→ **WHAT THE TASK REQUIRES**
If a line in the entries includes "LogSoftmax", show that line.

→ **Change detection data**
■ ■ ■

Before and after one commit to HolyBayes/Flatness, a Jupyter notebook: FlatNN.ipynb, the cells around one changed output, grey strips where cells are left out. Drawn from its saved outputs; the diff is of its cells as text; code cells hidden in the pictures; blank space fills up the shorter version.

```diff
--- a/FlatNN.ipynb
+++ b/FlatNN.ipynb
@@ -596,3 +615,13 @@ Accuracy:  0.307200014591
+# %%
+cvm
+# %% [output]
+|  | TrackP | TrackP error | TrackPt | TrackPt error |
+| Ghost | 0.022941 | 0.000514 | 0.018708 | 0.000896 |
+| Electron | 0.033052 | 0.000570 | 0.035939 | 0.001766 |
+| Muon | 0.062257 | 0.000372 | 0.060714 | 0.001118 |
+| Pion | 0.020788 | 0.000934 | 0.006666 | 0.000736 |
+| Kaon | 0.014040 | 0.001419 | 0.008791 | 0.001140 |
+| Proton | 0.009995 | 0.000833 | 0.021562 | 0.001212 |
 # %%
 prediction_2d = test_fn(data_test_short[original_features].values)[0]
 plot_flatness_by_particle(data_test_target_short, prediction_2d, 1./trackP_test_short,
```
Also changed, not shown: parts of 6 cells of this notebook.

■ ■ ■

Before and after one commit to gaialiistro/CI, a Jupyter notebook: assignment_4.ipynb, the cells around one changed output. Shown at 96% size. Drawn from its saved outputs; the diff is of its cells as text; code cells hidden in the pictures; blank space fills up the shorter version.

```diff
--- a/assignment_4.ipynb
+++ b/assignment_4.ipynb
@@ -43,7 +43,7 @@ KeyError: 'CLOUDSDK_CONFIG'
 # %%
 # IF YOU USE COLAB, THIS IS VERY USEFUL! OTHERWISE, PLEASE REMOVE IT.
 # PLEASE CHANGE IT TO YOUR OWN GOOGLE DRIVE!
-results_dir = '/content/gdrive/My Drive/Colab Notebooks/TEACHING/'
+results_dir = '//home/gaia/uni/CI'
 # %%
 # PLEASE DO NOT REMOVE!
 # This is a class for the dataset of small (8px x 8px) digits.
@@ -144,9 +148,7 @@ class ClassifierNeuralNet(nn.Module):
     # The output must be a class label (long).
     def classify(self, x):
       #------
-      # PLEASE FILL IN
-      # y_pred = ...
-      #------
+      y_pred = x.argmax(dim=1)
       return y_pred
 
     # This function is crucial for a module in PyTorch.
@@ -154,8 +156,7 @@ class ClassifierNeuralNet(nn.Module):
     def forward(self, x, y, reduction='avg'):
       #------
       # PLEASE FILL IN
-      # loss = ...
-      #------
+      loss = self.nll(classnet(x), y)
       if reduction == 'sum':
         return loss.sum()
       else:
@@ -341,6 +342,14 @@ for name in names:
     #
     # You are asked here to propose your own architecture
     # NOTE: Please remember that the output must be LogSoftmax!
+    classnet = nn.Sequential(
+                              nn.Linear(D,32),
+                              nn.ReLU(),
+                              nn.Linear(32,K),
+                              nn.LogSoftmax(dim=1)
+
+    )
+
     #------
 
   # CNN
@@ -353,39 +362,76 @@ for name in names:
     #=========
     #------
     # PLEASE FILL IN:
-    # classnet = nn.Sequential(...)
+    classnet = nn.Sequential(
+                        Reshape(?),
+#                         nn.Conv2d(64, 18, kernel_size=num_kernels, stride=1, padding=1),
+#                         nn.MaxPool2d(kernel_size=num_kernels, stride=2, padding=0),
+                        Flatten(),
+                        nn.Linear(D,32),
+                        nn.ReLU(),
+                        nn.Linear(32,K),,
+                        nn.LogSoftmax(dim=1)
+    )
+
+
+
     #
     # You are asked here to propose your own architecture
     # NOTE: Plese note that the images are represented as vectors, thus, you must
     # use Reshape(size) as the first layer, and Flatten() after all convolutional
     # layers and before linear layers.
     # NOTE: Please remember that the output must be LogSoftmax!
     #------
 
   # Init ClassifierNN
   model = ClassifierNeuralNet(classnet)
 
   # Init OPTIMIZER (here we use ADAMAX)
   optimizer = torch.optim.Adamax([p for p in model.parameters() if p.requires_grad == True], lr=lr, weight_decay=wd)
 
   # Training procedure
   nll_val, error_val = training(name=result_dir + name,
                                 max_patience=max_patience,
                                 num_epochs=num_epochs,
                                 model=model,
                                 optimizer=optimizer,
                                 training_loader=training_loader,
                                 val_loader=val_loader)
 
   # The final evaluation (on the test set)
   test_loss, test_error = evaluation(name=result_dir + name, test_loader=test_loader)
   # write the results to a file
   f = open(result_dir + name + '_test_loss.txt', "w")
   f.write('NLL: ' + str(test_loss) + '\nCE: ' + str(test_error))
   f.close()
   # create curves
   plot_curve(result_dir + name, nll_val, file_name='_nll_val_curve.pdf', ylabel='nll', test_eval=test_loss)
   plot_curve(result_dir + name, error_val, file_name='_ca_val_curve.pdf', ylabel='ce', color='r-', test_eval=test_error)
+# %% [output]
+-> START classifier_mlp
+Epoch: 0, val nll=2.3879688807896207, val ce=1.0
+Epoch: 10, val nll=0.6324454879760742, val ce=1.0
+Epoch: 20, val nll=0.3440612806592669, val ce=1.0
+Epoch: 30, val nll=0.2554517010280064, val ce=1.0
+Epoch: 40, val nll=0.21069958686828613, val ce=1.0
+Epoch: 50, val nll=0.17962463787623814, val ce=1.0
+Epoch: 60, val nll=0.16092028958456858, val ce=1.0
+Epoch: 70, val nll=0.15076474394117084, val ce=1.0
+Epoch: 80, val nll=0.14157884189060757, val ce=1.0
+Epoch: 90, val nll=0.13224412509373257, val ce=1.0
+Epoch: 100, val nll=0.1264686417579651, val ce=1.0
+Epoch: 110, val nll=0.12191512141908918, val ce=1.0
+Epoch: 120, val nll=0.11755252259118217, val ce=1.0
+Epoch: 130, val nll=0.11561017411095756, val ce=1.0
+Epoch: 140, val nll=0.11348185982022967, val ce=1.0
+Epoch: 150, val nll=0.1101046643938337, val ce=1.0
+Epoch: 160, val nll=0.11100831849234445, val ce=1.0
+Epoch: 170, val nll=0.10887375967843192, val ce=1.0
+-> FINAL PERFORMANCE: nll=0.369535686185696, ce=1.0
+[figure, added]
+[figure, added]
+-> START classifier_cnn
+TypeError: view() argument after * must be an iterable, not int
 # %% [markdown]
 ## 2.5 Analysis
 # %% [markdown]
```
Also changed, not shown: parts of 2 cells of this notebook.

■ ■ ■

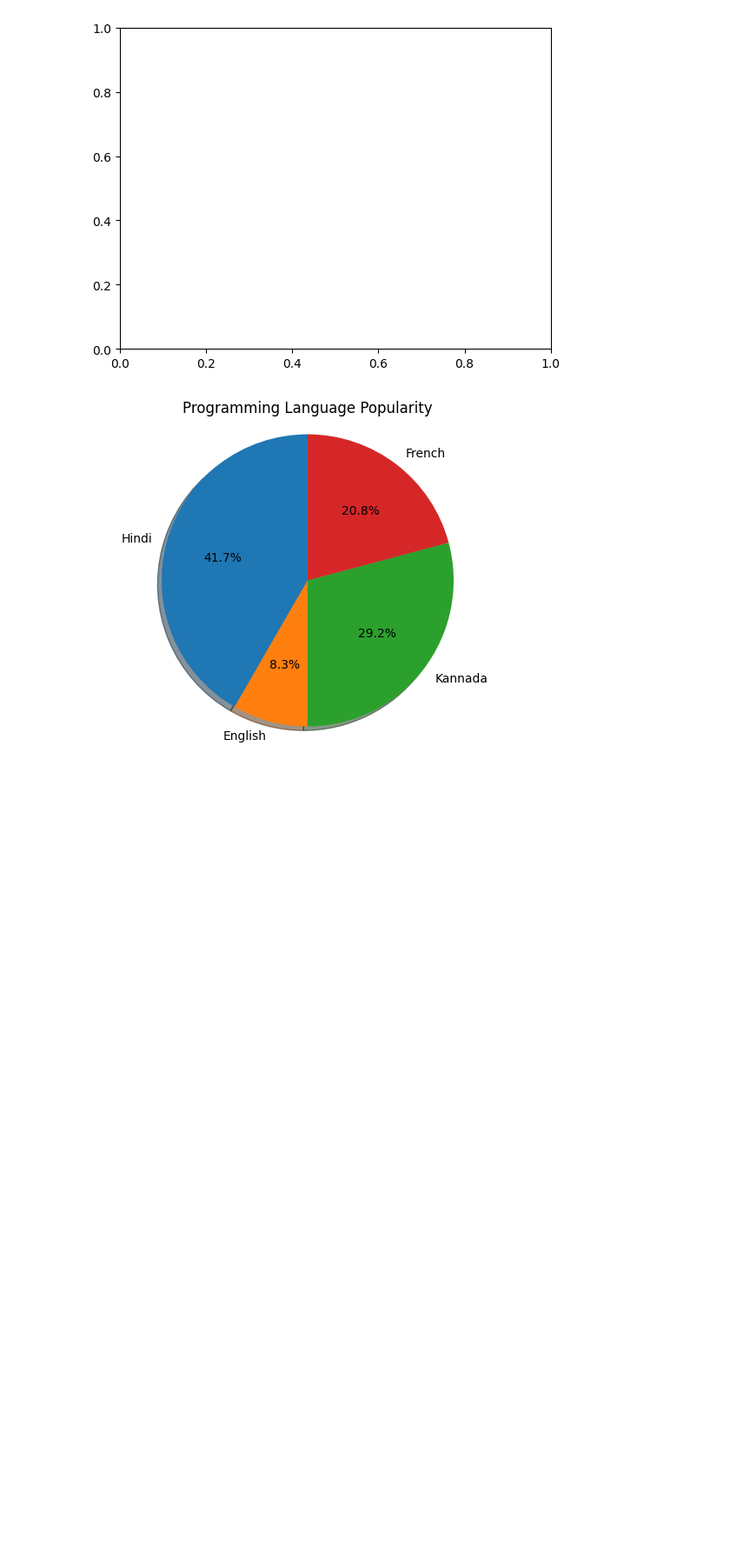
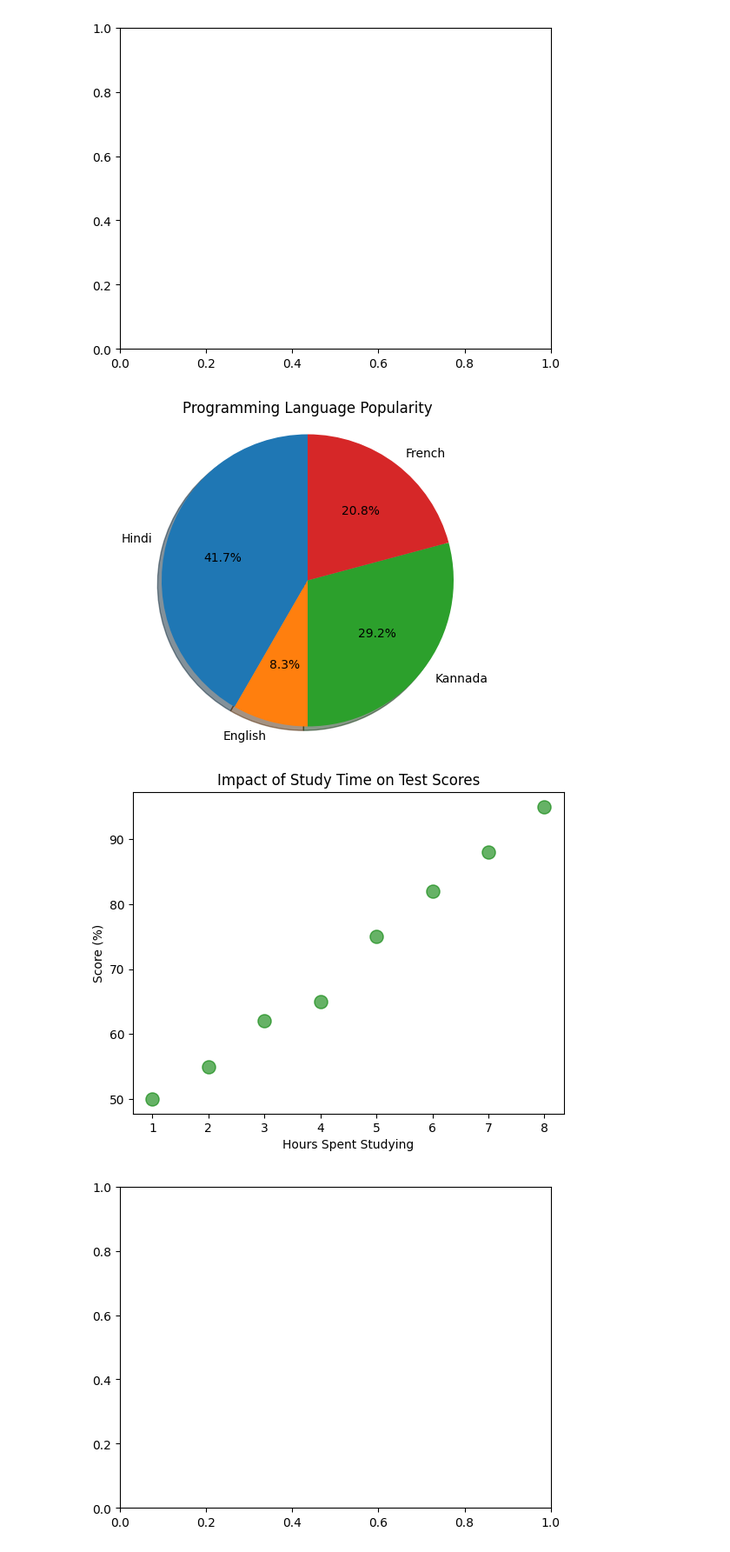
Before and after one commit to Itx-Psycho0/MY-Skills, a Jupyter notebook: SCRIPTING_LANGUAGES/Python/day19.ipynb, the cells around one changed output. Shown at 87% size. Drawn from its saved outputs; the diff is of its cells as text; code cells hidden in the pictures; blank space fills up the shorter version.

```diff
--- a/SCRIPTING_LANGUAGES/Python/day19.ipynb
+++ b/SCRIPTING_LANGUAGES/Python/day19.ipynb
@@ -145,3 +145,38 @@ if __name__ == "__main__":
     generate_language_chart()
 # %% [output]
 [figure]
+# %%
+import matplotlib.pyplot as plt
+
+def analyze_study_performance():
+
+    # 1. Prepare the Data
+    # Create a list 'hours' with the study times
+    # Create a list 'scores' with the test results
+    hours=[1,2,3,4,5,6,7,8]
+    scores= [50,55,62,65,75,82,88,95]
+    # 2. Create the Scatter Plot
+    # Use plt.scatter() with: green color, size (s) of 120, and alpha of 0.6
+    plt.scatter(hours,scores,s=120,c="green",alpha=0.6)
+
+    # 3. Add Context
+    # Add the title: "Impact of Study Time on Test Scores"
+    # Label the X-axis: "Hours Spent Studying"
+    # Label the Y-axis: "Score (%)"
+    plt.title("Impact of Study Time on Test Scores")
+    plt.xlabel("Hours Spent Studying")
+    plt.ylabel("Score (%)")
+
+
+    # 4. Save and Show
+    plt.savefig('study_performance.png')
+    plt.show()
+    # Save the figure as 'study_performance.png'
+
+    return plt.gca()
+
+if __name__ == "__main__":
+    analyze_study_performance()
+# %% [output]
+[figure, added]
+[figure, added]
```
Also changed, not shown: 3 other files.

■ ■ ■

→ **ANSWER TO THIS EXERCISE**
     # NOTE: Please remember that the output must be LogSoftmax!
+                              nn.LogSoftmax(dim=1)
+                        nn.LogSoftmax(dim=1)
     # NOTE: Please remember that the output must be LogSoftmax!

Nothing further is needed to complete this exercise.